— WHAT THIS TASK INVOLVES —
Note each line in the data below that holds "const", and copy it.

Code change snippets
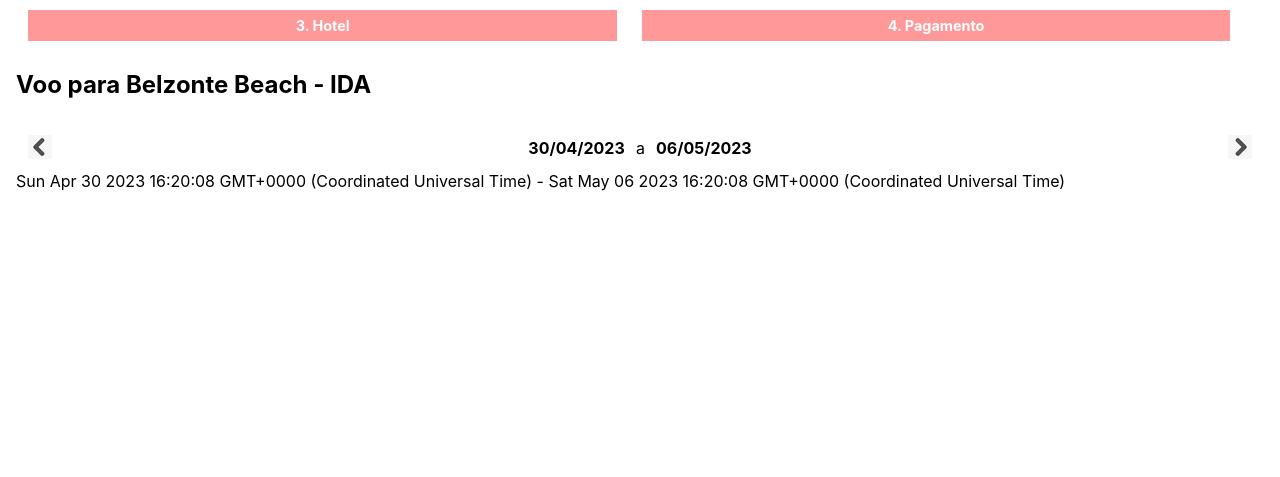
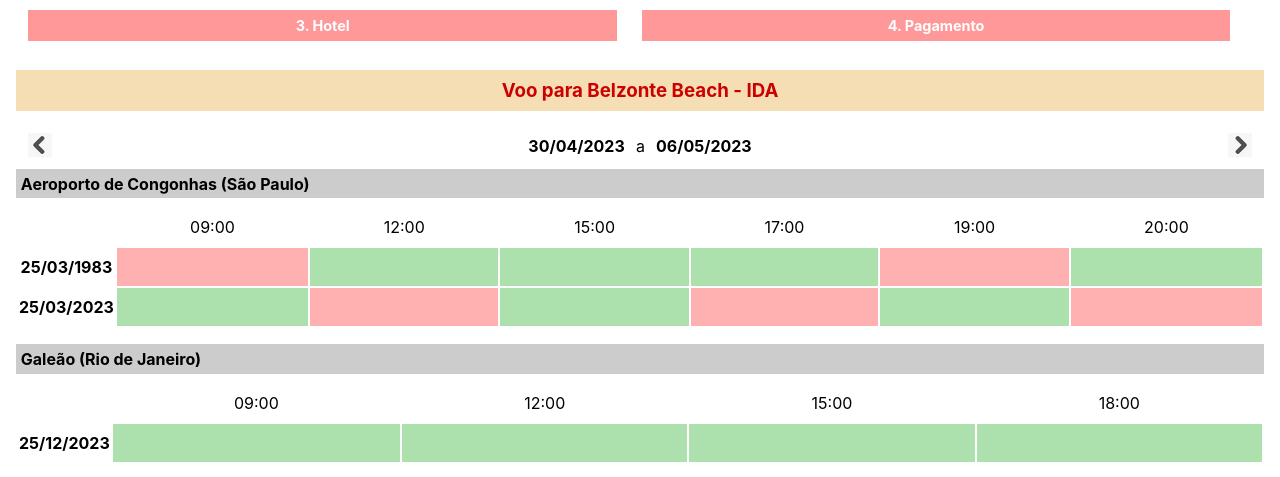
Before and after one commit to EdyKnopfler/architecture-studies, a React (Create React App) app in the folder reservation-frontend/: page /flightGoing in a window 1280 px wide. Shown: the part 397-874 px from the top of the page. Before the commit the page ends 800 px from the top, so only its background shows below. Built offline with nearby package versions, Linux system fonts and the light colour scheme; sample sign-in values are in the browser's storage.

Commit message:
Matriz de agendamento

```diff
--- a/reservation-frontend/src/App.scss
+++ b/reservation-frontend/src/App.scss
@@ -12,6 +12,18 @@ h1 {
 
 h2, h3, h4, h5, h6, p {
   margin-bottom: 0.5em;
+}
+
+h3 {
+  text-align: center;
+  background: wheat;
+  color: #C00;
+  padding: 0.5em;
+}
+
+h4 {
+  background: #CCC;
+  padding: 0.3em;
 }
 
 .clearFix::after {
--- a/reservation-frontend/src/components/flight/Flight.js
+++ b/reservation-frontend/src/components/flight/Flight.js
@@ -1,22 +1,43 @@
 import { useState } from "react";
+
+import { getFlightsFromTo } from "./flightService";
 
 import StepNavigator from "../stepNavigator/StepNavigator";
 import { WeekSelector, incrementDaysTo } from "../weekSelector/WeekSelector";
+import ScheduleMatrix from "../scheduleMatrix/ScheduleMatrix";
 
 export default function Flight({ destinationData, step }) {
-  const [weekStart, setWeekStart] = useState(null);
-  const weekEnd = incrementDaysTo(weekStart, 6);
+  const [flightSchedules, setFlightSchedules] = useState(null);
+
+  async function weekSelected(weekStart) {
+    const weekEnd = incrementDaysTo(weekStart, 6);
+    const flights = await getFlightsFromTo(weekStart, weekEnd);
+    setFlightSchedules(flights);
+  }
+
+  let flightTable = [];
+
+  if (flightSchedules) {
+    flightTable = flightSchedules.origins.map((airport) => {
+      return (
+        <>
+          <h4>{airport.name}</h4>
+          <ScheduleMatrix dates={airport.dates} />
+        </>
+      );
+    });
+  }
 
   return (
-    <>
+    <div className="Flight">
       <StepNavigator step={step} />
-      <h1>
+      <h3>
         Voo para {destinationData.name}
         {' - '}
         {step === 'going' ? 'IDA' : 'VOLTA'}
-      </h1>
-      <WeekSelector refDate={new Date()} onWeekSelected={setWeekStart} />
-      {weekStart && `${weekStart} - ${weekEnd}`}
-    </>
+      </h3>
+      <WeekSelector refDate={new Date()} onWeekSelected={weekSelected} />
+      {flightSchedules && flightTable}
+    </div>
   )
 }
--- /dev/null
+++ b/reservation-frontend/src/components/flight/flightService.js
@@ -0,0 +1,32 @@
+export async function getFlightsFromTo(startDate, endDate) {
+  return new Promise((resolve, reject) => {
+    setTimeout(() => {
+      resolve({
+        origins: [
+          {
+            name: 'Aeroporto de Congonhas (São Paulo)',
+            dates: [
+              {
+                date: '25/03/1983',
+                hours: ['12:00', '15:00', '17:00', '20:00']
+              },
+              {
+                date: '25/03/2023',
+                hours: ['09:00', '15:00', '19:00']
+              }
+            ]
+          },
+          {
+            name: 'Galeão (Rio de Janeiro)',
+            dates: [
+              {
+                date: '25/12/2023',
+                hours: ['09:00', '12:00', '15:00', '18:00']
+              }
+            ]
+          }
+        ]
+      });
+    }, 1000);
+  });
+}
--- /dev/null
+++ b/reservation-frontend/src/components/scheduleMatrix/ScheduleMatrix.js
@@ -0,0 +1,32 @@
+import mountScheduleMatrixFrom from "./matrixMount";
+
+import './ScheduleMatrix.scss';
+
+export default function ScheduleMatrix({ dates }) {
+  const matrix = mountScheduleMatrixFrom(dates);
+
+  return (
+    <div className="ScheduleMatrix">
+      <table>
+        <thead>
+          <tr>
+            <th></th>
+            {matrix.uniqueHours.map((hour) => <td>{hour}</td>)}
+          </tr>
+        </thead>
+        <tbody>
+          {matrix.uniqueDates.map((date) => (
+            <tr>
+              <th>{date}</th>
+              {matrix.uniqueHours.map((hour) => (
+                matrix.positions[date][hour]
+                  ? <td className="available"></td>
+                  : <td className="unavailable"></td>
+              ))}
+            </tr>
+          ))}
+        </tbody>
+      </table>
+    </div>
+  );
+}
--- /dev/null
+++ b/reservation-frontend/src/components/scheduleMatrix/ScheduleMatrix.scss
@@ -0,0 +1,21 @@
+.ScheduleMatrix {
+  margin-bottom: 1em;
+  font-size: 1em;
+  overflow-x: auto;
+  white-space: nowrap;
+
+  td {
+    width: 36em;
+    height: 36px;
+    text-align: center;
+    margin: 0 10px;
+  }
+
+  td.unavailable {
+    background: rgb(255, 177, 177);
+  }
+
+  td.available {
+    background: rgb(172, 224, 172);
+  }
+}
--- /dev/null
+++ b/reservation-frontend/src/components/scheduleMatrix/matrixMount.js
@@ -0,0 +1,37 @@
+export default function mountScheduleMatrixFrom(dates) {
+  const uniqueDates = Object.keys(
+    dates.reduce(
+      (partial, date) => ({...partial, [date.date]: true}),
+      {}
+    )
+  )
+
+  const uniqueHours = Object.keys(
+    dates.reduce(
+      (partial, date) => ({
+        ...partial,
+        ...date.hours.reduce((partial, hour) => ({...partial, [hour]: true}), {})
+      }),
+      {}
+    )
+  );
+
+  uniqueDates.sort();
+  uniqueHours.sort();
+
+  const positions = dates.reduce(
+    (partial, date) => ({
+      ...partial,
+      [date.date]: date.hours.reduce(
+        (partial, hour) => ({
+          ...partial,
+          [hour]: true
+        }),
+        {}
+      )
+    }),
+    {}
+  )
+
+  return { uniqueDates, uniqueHours, positions };
+}
--- a/reservation-frontend/src/components/screen/MainSection.js
+++ b/reservation-frontend/src/components/screen/MainSection.js
@@ -1,3 +1,4 @@
+import { useState } from 'react';
 import { Navigate, Routes, Route } from 'react-router-dom';
 
 import Login from '../login/Login';
@@ -15,6 +16,10 @@ function Redirector({ user, children }) {
 }
 
 export default function MainSection({ destinationData, user, storeUser }) {
+  const [reservationState, setReservationState] = useState({
+
+  });
+
   return (
     <>
       <Routes>
--- a/reservation-frontend/src/components/weekSelector/WeekSelector.js
+++ b/reservation-frontend/src/components/weekSelector/WeekSelector.js
@@ -32,7 +32,7 @@ export function WeekSelector({ refDate, onWeekSelected }) {
 
   useEffect(() => {
     onWeekSelected(weekStart);
-  }, []);
+  });
 
   function changeWeek(increment) {
     const newWeekStart = incrementDaysTo(weekStart, increment);
```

— EXERCISE RESULT —
-  const [weekStart, setWeekStart] = useState(null);
-  const weekEnd = incrementDaysTo(weekStart, 6);
+  const [flightSchedules, setFlightSchedules] = useState(null);
+    const weekEnd = incrementDaysTo(weekStart, 6);
+    const flights = await getFlightsFromTo(weekStart, weekEnd);
+  const matrix = mountScheduleMatrixFrom(dates);
+  const uniqueDates = Object.keys(
+  const uniqueHours = Object.keys(
+  const positions = dates.reduce(
+  const [reservationState, setReservationState] = useState({
     const newWeekStart = incrementDaysTo(weekStart, increment);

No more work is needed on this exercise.